=== Exercise instructions ===
Could you copy every record below exactly, leaving out the pictures?

Difference listings
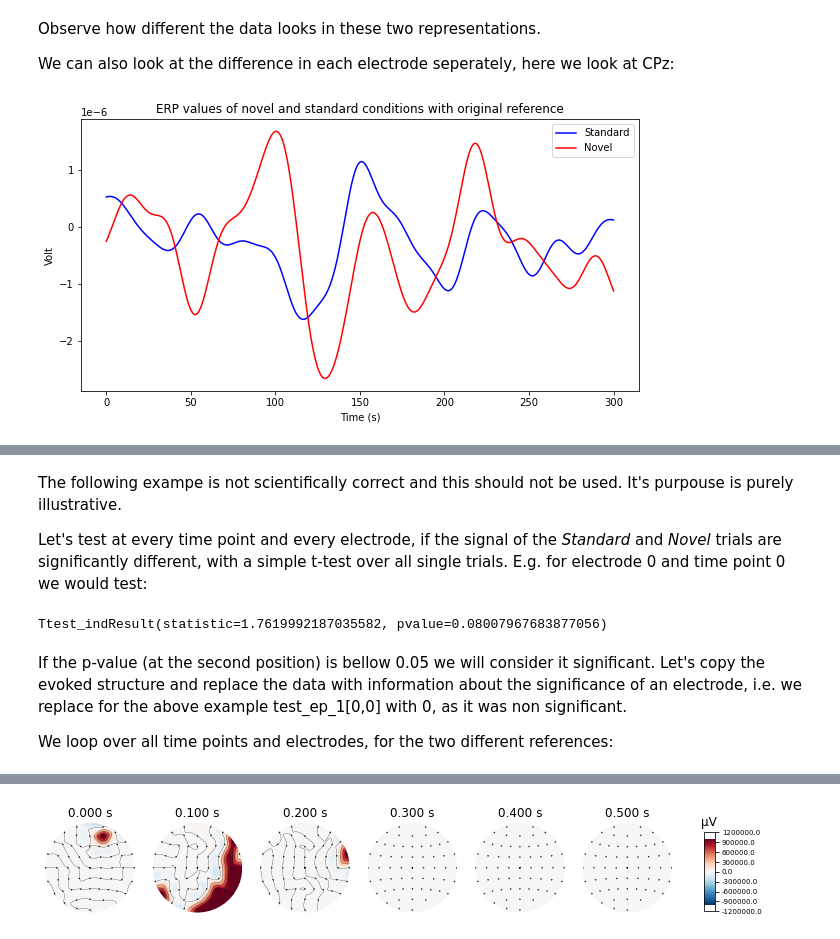
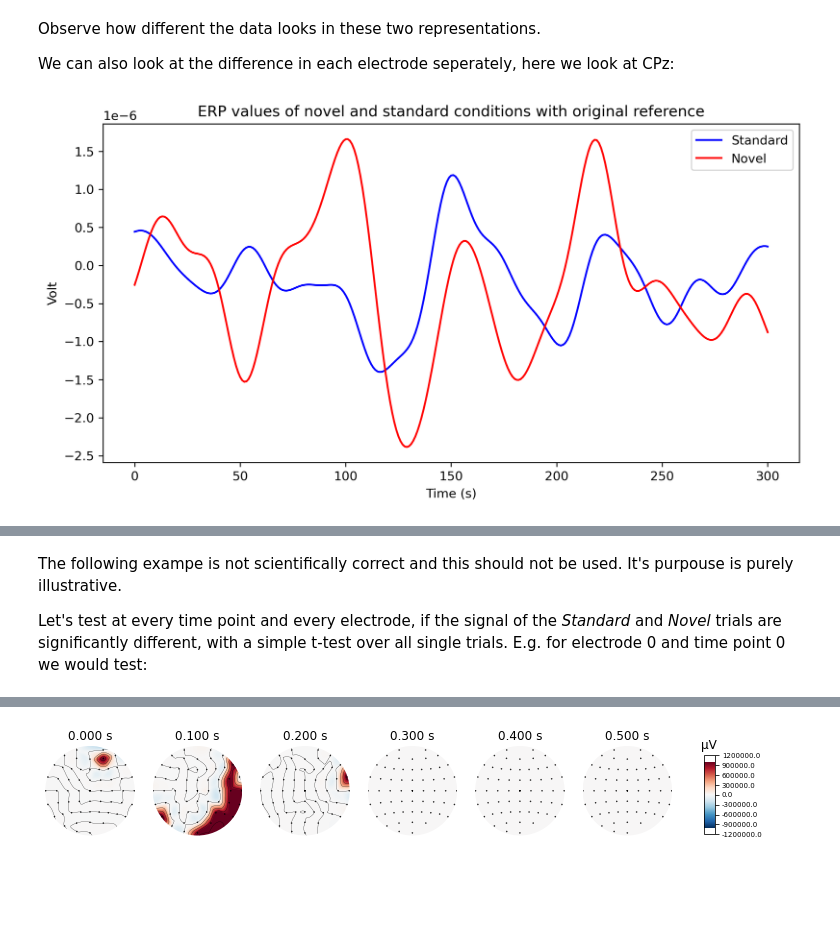
Before and after one commit to fma0/AMLD, a Jupyter notebook: Part 1.ipynb, the cells around one changed output, grey strips where cells are left out. Saved outputs shown, nothing was run; the diff lists cells and outputs as text; code cells hidden in the pictures; blank space fills up the shorter version.

```diff
--- a/Part 1.ipynb
+++ b/Part 1.ipynb
@@ -11,7 +13,7 @@ import numpy as np
 # %% [markdown]
 First we load the .fif file containing the epoched EEG recording of participant 902.
 # %%
-data_file = 'PDDys/902-P'
+data_file = '902-P'
 # %%
 epochs = mne.read_epochs(data_file + '.fif', verbose='error')
 # %%
@@ -255,7 +255,3 @@ import copy
 # solution
 original_1 = copy.deepcopy(epochs)
 original_2 = copy.deepcopy(epochs)
-# %%
-# solution
-re_ref_epochs = original_1.set_eeg_reference('average', projection=True)
-re_ref_epochs.average().plot();
@@ -263,0 +258,4 @@ re_ref_epochs.average().plot();
+# %%
+# solution
+re_ref_epochs = original_1.set_eeg_reference('average')
+re_ref_epochs.average().plot();
@@ -274,36 +274,32 @@ We can also look at the difference in each electrode seperately, here we look at
 # %%
 references = ['original', 'Oz']
 channel_CPz = ch_names.index('CPz')
 
 #Data with original reference
 st_1 = original_1['Standard']
 nv_1 = original_1['Novel']
 
 #Data with Oz as the reference channel
 st_2 = original_2['Standard']
 nv_2 = original_2['Novel']
 
-fig, ax = plt.subplots(figsize=(10, 5))
+fig, ax = plt.subplots(figsize=(10, 5),  dpi=300)
 ax.set_xlabel('Time (s)')
 ax.set_ylabel('Volt')
 ax.set_title('ERP values of novel and standard conditions with original reference')
 ax.plot(st_1.average().get_data()[channel_CPz,:], color='blue', label='Standard')
 ax.plot(nv_1.average().get_data()[channel_CPz,:], color='red', label='Novel')
 ax.legend()
 plt.show()
 
 
-fig, ax = plt.subplots(figsize=(10, 5))
+fig, ax = plt.subplots(figsize=(10, 5),  dpi=300)
 ax.set_xlabel('Time (s)')
 ax.set_ylabel('Volt')
 ax.set_title('ERP values of novel and standard conditions with TP8 channel as reference')
 ax.plot(st_2.average().get_data()[channel_CPz,:], color='blue', label='Standard')
 ax.plot(nv_2.average().get_data()[channel_CPz,:], color='red', label='Novel')
 plt.show()
 # %% [output]
-[figure, old version]
+[figure, new version]
 [figure]
-# %% [markdown]
-The following exampe is not scientifically correct and this should not be used. It's purpouse is purely illustrative.
-
-Let's test at every time point and every electrode, if the signal of the *Standard* and *Novel* trials are significantly different, with a simple t-test over all single trials. E.g. for electrode 0 and time point 0 we would test:
@@ -312,10 +306,4 @@ from scipy.stats import ttest_ind
-# %%
-ttest_ind(original_1['Standard'].get_data()[:,0,0], original_1['Novel'].get_data()[:,0,0])
-# %% [output]
-Ttest_indResult(statistic=1.7619992187035582, pvalue=0.08007967683877056)
-# %% [markdown]
-If the p-value (at the second position) is bellow 0.05 we will consider it significant.
-Let's copy the evoked structure and replace the data with information about the significance of an electrode, i.e. we replace for the above example
-test_ep_1[0,0] with 0, as it was non significant.
-
-We loop over all time points and electrodes, for the two different references:
+# %% [markdown]
+The following exampe is not scientifically correct and this should not be used. It's purpouse is purely illustrative.
+
+Let's test at every time point and every electrode, if the signal of the *Standard* and *Novel* trials are significantly different, with a simple t-test over all single trials. E.g. for electrode 0 and time point 0 we would test:
```
Also changed, not shown: parts of 18 cells of this notebook, 4 other files.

=== Answer below ===
Before and after one commit to fma0/AMLD, a Jupyter notebook: Part 1.ipynb, the cells around one changed output, grey strips where cells are left out. Saved outputs shown, nothing was run; the diff lists cells and outputs as text; code cells hidden in the pictures; blank space fills up the shorter version.

```diff
--- a/Part 1.ipynb
+++ b/Part 1.ipynb
@@ -11,7 +13,7 @@ import numpy as np
 # %% [markdown]
 First we load the .fif file containing the epoched EEG recording of participant 902.
 # %%
-data_file = 'PDDys/902-P'
+data_file = '902-P'
 # %%
 epochs = mne.read_epochs(data_file + '.fif', verbose='error')
 # %%
@@ -255,7 +255,3 @@ import copy
 # solution
 original_1 = copy.deepcopy(epochs)
 original_2 = copy.deepcopy(epochs)
-# %%
-# solution
-re_ref_epochs = original_1.set_eeg_reference('average', projection=True)
-re_ref_epochs.average().plot();
@@ -263,0 +258,4 @@ re_ref_epochs.average().plot();
+# %%
+# solution
+re_ref_epochs = original_1.set_eeg_reference('average')
+re_ref_epochs.average().plot();
@@ -274,36 +274,32 @@ We can also look at the difference in each electrode seperately, here we look at
 # %%
 references = ['original', 'Oz']
 channel_CPz = ch_names.index('CPz')
 
 #Data with original reference
 st_1 = original_1['Standard']
 nv_1 = original_1['Novel']
 
 #Data with Oz as the reference channel
 st_2 = original_2['Standard']
 nv_2 = original_2['Novel']
 
-fig, ax = plt.subplots(figsize=(10, 5))
+fig, ax = plt.subplots(figsize=(10, 5),  dpi=300)
 ax.set_xlabel('Time (s)')
 ax.set_ylabel('Volt')
 ax.set_title('ERP values of novel and standard conditions with original reference')
 ax.plot(st_1.average().get_data()[channel_CPz,:], color='blue', label='Standard')
 ax.plot(nv_1.average().get_data()[channel_CPz,:], color='red', label='Novel')
 ax.legend()
 plt.show()
 
 
-fig, ax = plt.subplots(figsize=(10, 5))
+fig, ax = plt.subplots(figsize=(10, 5),  dpi=300)
 ax.set_xlabel('Time (s)')
 ax.set_ylabel('Volt')
 ax.set_title('ERP values of novel and standard conditions with TP8 channel as reference')
 ax.plot(st_2.average().get_data()[channel_CPz,:], color='blue', label='Standard')
 ax.plot(nv_2.average().get_data()[channel_CPz,:], color='red', label='Novel')
 plt.show()
 # %% [output]
-[figure, old version]
+[figure, new version]
 [figure]
-# %% [markdown]
-The following exampe is not scientifically correct and this should not be used. It's purpouse is purely illustrative.
-
-Let's test at every time point and every electrode, if the signal of the *Standard* and *Novel* trials are significantly different, with a simple t-test over all single trials. E.g. for electrode 0 and time point 0 we would test:
@@ -312,10 +306,4 @@ from scipy.stats import ttest_ind
-# %%
-ttest_ind(original_1['Standard'].get_data()[:,0,0], original_1['Novel'].get_data()[:,0,0])
-# %% [output]
-Ttest_indResult(statistic=1.7619992187035582, pvalue=0.08007967683877056)
-# %% [markdown]
-If the p-value (at the second position) is bellow 0.05 we will consider it significant.
-Let's copy the evoked structure and replace the data with information about the significance of an electrode, i.e. we replace for the above example
-test_ep_1[0,0] with 0, as it was non significant.
-
-We loop over all time points and electrodes, for the two different references:
+# %% [markdown]
+The following exampe is not scientifically correct and this should not be used. It's purpouse is purely illustrative.
+
+Let's test at every time point and every electrode, if the signal of the *Standard* and *Novel* trials are significantly different, with a simple t-test over all single trials. E.g. for electrode 0 and time point 0 we would test:
```
Also changed, not shown: parts of 18 cells of this notebook, 4 other files.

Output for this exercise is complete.